Section: New Results

Algorithmic Foundations

Keywords: computational geometry, Computational topology, Voronoi diagrams, α-shapes, Morse theory, graph algorithm, combinatorial optimization, statistical learning.

Beyond Two-sample-tests: Localizing Data Discrepancies in High-dimensional Spaces

Participants : Frédéric Cazals, Alix Lhéritier.

Comparing two sets of multivariate samples is a central problem in data analysis. From a statistical standpoint, the simplest way to perform such a comparison is to resort to a non-parametric two-sample test (TST), which checks whether the two sets can be seen as i.i.d. samples of an identical unknown distribution (the null hypothesis). If the null is rejected, one wishes to identify regions accounting for this difference. In this paper [17] , we presents a two-stage method providing feedback on this difference, based upon a combination of statistical learning (regression) and computational topology methods.
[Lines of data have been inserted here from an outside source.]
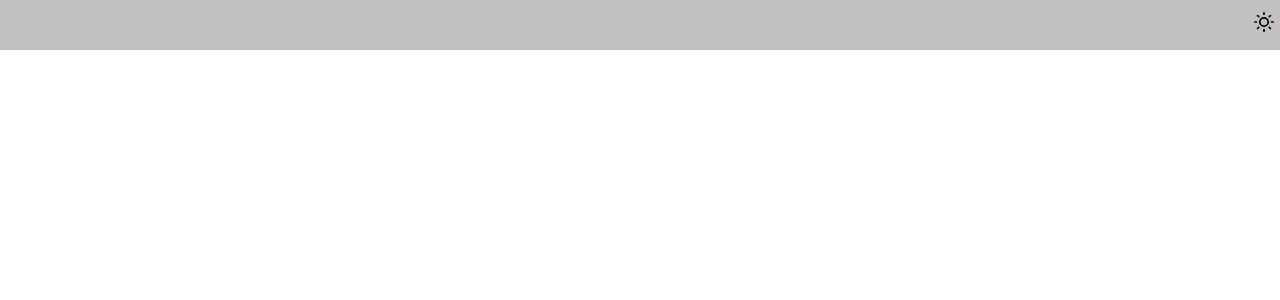
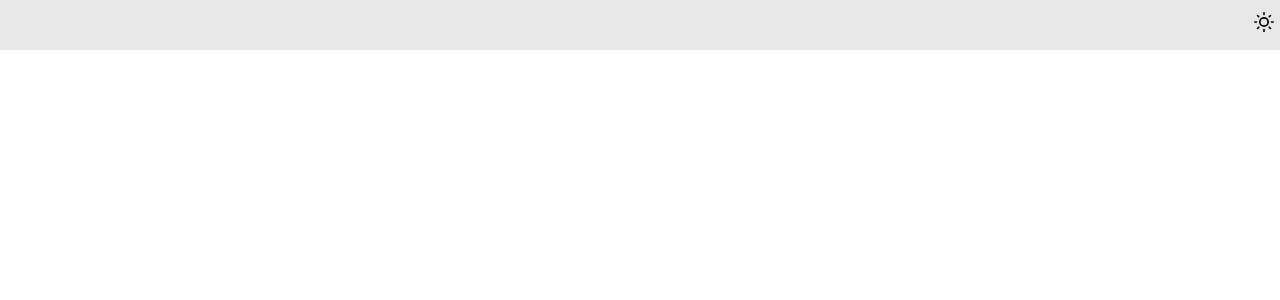
Before and after one commit to eziraa/songish, a React (Vite) app: page / in a window 1280 px wide. Shown: the top 300 px of the page. Built offline with nearby package versions, Linux system fonts and the light colour scheme.

Commit message:
adding more theme colors

```diff
--- a/src/styles/themes.ts
+++ b/src/styles/themes.ts
@@ -5,23 +5,26 @@ export type Theme = {
   text: string;
   toggleBorder: string;
   headerColor: string
+  backgroundSecondaryHover: string
 };
 
 export const lightTheme: Theme = {
   backgroundPrimary: '#EAE6ED',
-  backgroundSecondary: '#C2C0C2',
+  backgroundSecondary: '#E7E7E7',
   body: '#FFF',
   text: '#010003',
   toggleBorder: '#FFF',
   headerColor: '#FFFFFF',
+  backgroundSecondaryHover: '#C2C0C2'
 };
 
 
 export const darkTheme:Theme = {
-  backgroundPrimary: '#091430',
+  backgroundPrimary: '#020d20',
   backgroundSecondary: '#091D3A',
-  body: '#363537',
+  body: '#020d20',
   text: '#F4F4F5',
   toggleBorder: '#6B8096',
   headerColor: '#363537',
+  backgroundSecondaryHover: '#183855'
 };
```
Consider two populations, each given as a point cloud in d. In the first step, we assign a label to each set and we compute, for each sample point, a discrepancy measure based on comparing an estimate of the conditional probability distribution of the label given a position versus the global unconditional label distribution. In the second step, we study the height function defined at each point by the aforementioned estimated discrepancy. Topological persistence is used to identify persistent local minima of this height function, their basins defining regions of points with high discrepancy and in spatial proximity.

Experiments are reported both on synthetic and real data (satellite images and handwritten digit images), ranging in dimension from d=2 to d=784, illustrating the ability of our method to localize discrepancies.

On a general perspective, the ability to provide feedback downstream TST may prove of ubiquitous interest in exploratory statistics and data science.

A Sequential Non-parametric Two-Sample Test

Participants : Frédéric Cazals, Alix Lhéritier.

Given samples from two distributions, a nonparametric two-sample test aims at determining whether the two distributions are equal or not, based on a test statistic. This statistic may be computed on the whole dataset, or may be computed on a subset of the dataset by a function trained on its complement. We propose a third tier [19] , consisting of functions exploiting a sequential framework to learn the differences while incrementally processing the data. Sequential processing naturally allows optional stopping, which makes our test the first truly sequential nonparametric two-sample test.

We show that any sequential predictor can be turned into a sequential two-sample test for which a valid p-value can be computed, yielding controlled type I error. We also show that pointwise universal predictors yield consistent tests, which can be built with a nonparametric regressor based on k-nearest neighbors in particular. We also show that mixtures and switch distributions can be used to increase power, while keeping consistency.